(Collected data)

***

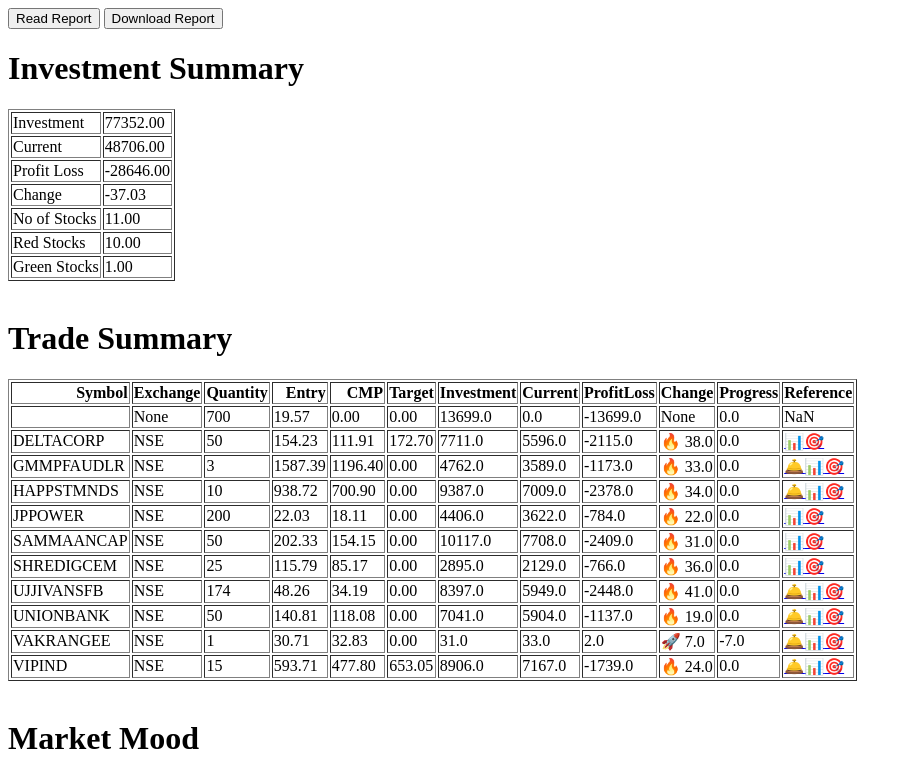
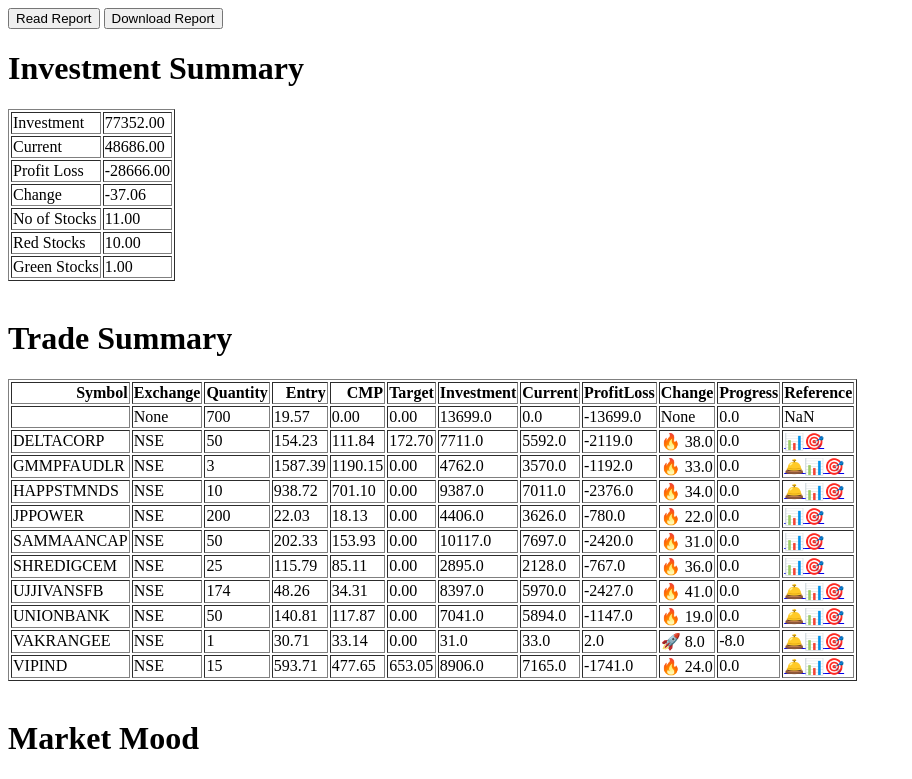
Before and after one commit to activegrt/Reports, a plain HTML site: page equity_portfolio_summary.html in a window 1280 px wide. Shown: the top 779 px of the page, without its empty margins (0-912 px from the left). Drawn offline with Linux system fonts and the light colour scheme.

Commit message:
Updated equity_portfolio_summary file

```diff
--- a/equity_portfolio_summary.html
+++ b/equity_portfolio_summary.html
@@ -17,15 +17,15 @@
     </tr>
     <tr>
       <td>Current</td>
-      <td>48706.00</td>
+      <td>48686.00</td>
     </tr>
     <tr>
       <td>Profit Loss</td>
-      <td>-28646.00</td>
+      <td>-28666.00</td>
     </tr>
     <tr>
       <td>Change</td>
-      <td>-37.03</td>
+      <td>-37.06</td>
     </tr>
     <tr>
       <td>No of Stocks</td>
@@ -79,11 +79,11 @@
       <td>NSE</td>
       <td>50</td>
       <td>154.23</td>
-      <td>111.91</td>
+      <td>111.84</td>
       <td>172.70</td>
       <td>7711.0</td>
-      <td>5596.0</td>
-      <td>-2115.0</td>
+      <td>5592.0</td>
+      <td>-2119.0</td>
       <td>🔥 38.0</td>
       <td>0.0</td>
       <td><a target="_blank" href="https://in.tradingview.com/chart/Lm41gt6O/?symbol=NSE-DELTACORP">📊</a><a target="_blank" href="https://in.tradingview.com/symbols/NSE-DELTACORP/">🎯</a></td>
@@ -93,11 +93,11 @@
       <td>NSE</td>
       <td>3</td>
       <td>1587.39</td>
-      <td>1196.40</td>
+      <td>1190.15</td>
       <td>0.00</td>
       <td>4762.0</td>
-      <td>3589.0</td>
-      <td>-1173.0</td>
+      <td>3570.0</td>
+      <td>-1192.0</td>
       <td>🔥 33.0</td>
       <td>0.0</td>
       <td><a target="_blank" href="https://www.moneycontrol.com/india/stockpricequote/engineeringheavy/gmmpfaudler/GMM01">🛎️</a><a target="_blank" href="https://in.tradingview.com/chart/Lm41gt6O/?symbol=NSE-GMMPFAUDLR">📊</a><a target="_blank" href="https://in.tradingview.com/symbols/NSE-GMMPFAUDLR/">🎯</a></td>
@@ -107,11 +107,11 @@
       <td>NSE</td>
       <td>10</td>
       <td>938.72</td>
-      <td>700.90</td>
+      <td>701.10</td>
       <td>0.00</td>
       <td>9387.0</td>
-      <td>7009.0</td>
-      <td>-2378.0</td>
+      <td>7011.0</td>
+      <td>-2376.0</td>
       <td>🔥 34.0</td>
       <td>0.0</td>
       <td><a target="_blank" href="https://www.moneycontrol.com/india/stockpricequote/it-servicesconsulting/happiestmindstechnologies/HMT01">🛎️</a><a target="_blank" href="https://in.tradingview.com/chart/Lm41gt6O/?symbol=NSE-HAPPSTMNDS">📊</a><a target="_blank" href="https://in.tradingview.com/symbols/NSE-HAPPSTMNDS/">🎯</a></td>
@@ -121,11 +121,11 @@
       <td>NSE</td>
       <td>200</td>
       <td>22.03</td>
-      <td>18.11</td>
+      <td>18.13</td>
       <td>0.00</td>
       <td>4406.0</td>
-      <td>3622.0</td>
-      <td>-784.0</td>
+      <td>3626.0</td>
+      <td>-780.0</td>
       <td>🔥 22.0</td>
       <td>0.0</td>
       <td><a target="_blank" href="https://in.tradingview.com/chart/Lm41gt6O/?symbol=NSE-JPPOWER">📊</a><a target="_blank" href="https://in.tradingview.com/symbols/NSE-JPPOWER/">🎯</a></td>
@@ -135,11 +135,11 @@
       <td>NSE</td>
       <td>50</td>
       <td>202.33</td>
-      <td>154.15</td>
+      <td>153.93</td>
       <td>0.00</td>
       <td>10117.0</td>
-      <td>7708.0</td>
-      <td>-2409.0</td>
+      <td>7697.0</td>
+      <td>-2420.0</td>
       <td>🔥 31.0</td>
       <td>0.0</td>
       <td><a target="_blank" href="https://in.tradingview.com/chart/Lm41gt6O/?symbol=NSE-SAMMAANCAP">📊</a><a target="_blank" href="https://in.tradingview.com/symbols/NSE-SAMMAANCAP/">🎯</a></td>
@@ -149,11 +149,11 @@
       <td>NSE</td>
       <td>25</td>
       <td>115.79</td>
-      <td>85.17</td>
+      <td>85.11</td>
       <td>0.00</td>
       <td>2895.0</td>
-      <td>2129.0</td>
-      <td>-766.0</td>
+      <td>2128.0</td>
+      <td>-767.0</td>
       <td>🔥 36.0</td>
       <td>0.0</td>
       <td><a target="_blank" href="https://in.tradingview.com/chart/Lm41gt6O/?symbol=NSE-SHREDIGCEM">📊</a><a target="_blank" href="https://in.tradingview.com/symbols/NSE-SHREDIGCEM/">🎯</a></td>
@@ -163,11 +163,11 @@
       <td>NSE</td>
       <td>174</td>
       <td>48.26</td>
-      <td>34.19</td>
+      <td>34.31</td>
       <td>0.00</td>
       <td>8397.0</td>
-      <td>5949.0</td>
-      <td>-2448.0</td>
+      <td>5970.0</td>
+      <td>-2427.0</td>
       <td>🔥 41.0</td>
       <td>0.0</td>
       <td><a target="_blank" href="https://www.moneycontrol.com/india/stockpricequote/bank-private/ujjivansmallfinancebank/USF">🛎️</a><a target="_blank" href="https://in.tradingview.com/chart/Lm41gt6O/?symbol=NSE-UJJIVANSFB">📊</a><a target="_blank" href="https://in.tradingview.com/symbols/NSE-UJJIVANSFB/">🎯</a></td>
@@ -177,11 +177,11 @@
       <td>NSE</td>
       <td>50</td>
       <td>140.81</td>
-      <td>118.08</td>
+      <td>117.87</td>
       <td>0.00</td>
       <td>7041.0</td>
-      <td>5904.0</td>
-      <td>-1137.0</td>
+      <td>5894.0</td>
+      <td>-1147.0</td>
       <td>🔥 19.0</td>
       <td>0.0</td>
       <td><a target="_blank" href="https://www.moneycontrol.com/india/stockpricequote/bankspublicsector/unionbankindia/UBI01">🛎️</a><a target="_blank" href="https://in.tradingview.com/chart/Lm41gt6O/?symbol=NSE-UNIONBANK">📊</a><a target="_blank" href="https://in.tradingview.com/symbols/NSE-UNIONBANK/">🎯</a></td>
@@ -191,13 +191,13 @@
       <td>NSE</td>
       <td>1</td>
       <td>30.71</td>
-      <td>32.83</td>
+      <td>33.14</td>
       <td>0.00</td>
       <td>31.0</td>
       <td>33.0</td>
       <td>2.0</td>
-      <td>🚀 7.0</td>
-      <td>-7.0</td>
+      <td>🚀 8.0</td>
+      <td>-8.0</td>
       <td><a target="_blank" href="https://www.moneycontrol.com/india/stockpricequote/computerssoftwaremediumsmall/vakrangee/VS">🛎️</a><a target="_blank" href="https://in.tradingview.com/chart/Lm41gt6O/?symbol=NSE-VAKRANGEE">📊</a><a target="_blank" href="https://in.tradingview.com/symbols/NSE-VAKRANGEE/">🎯</a></td>
     </tr>
     <tr>
@@ -205,11 +205,11 @@
       <td>NSE</td>
       <td>15</td>
       <td>593.71</td>
-      <td>477.80</td>
+      <td>477.65</td>
       <td>653.05</td>
       <td>8906.0</td>
-      <td>7167.0</td>
-      <td>-1739.0</td>
+      <td>7165.0</td>
+      <td>-1741.0</td>
       <td>🔥 24.0</td>
       <td>0.0</td>
       <td><a target="_blank" href="https://www.moneycontrol.com/india/stockpricequote/vipindustries/vipindustries/VIP">🛎️</a><a target="_blank" href="https://in.tradingview.com/chart/Lm41gt6O/?symbol=NSE-VIPIND">📊</a><a target="_blank" href="https://in.tradingview.com/symbols/NSE-VIPIND/">🎯</a></td>
@@ -235,5 +235,5 @@
                             </tr>
                             </Table>
                             <hr><br>
-                              <p>Page last refreshed on 2024-12-27 15:02</p></body>
+                              <p>Page last refreshed on 2024-12-27 21:11</p></body>
                               </html>
```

***

Check each line above for the word "refreshed" and copy the ones that have it.

◆ Exercise result
-                              <p>Page last refreshed on 2024-12-27 15:02</p></body>
+                              <p>Page last refreshed on 2024-12-27 21:11</p></body>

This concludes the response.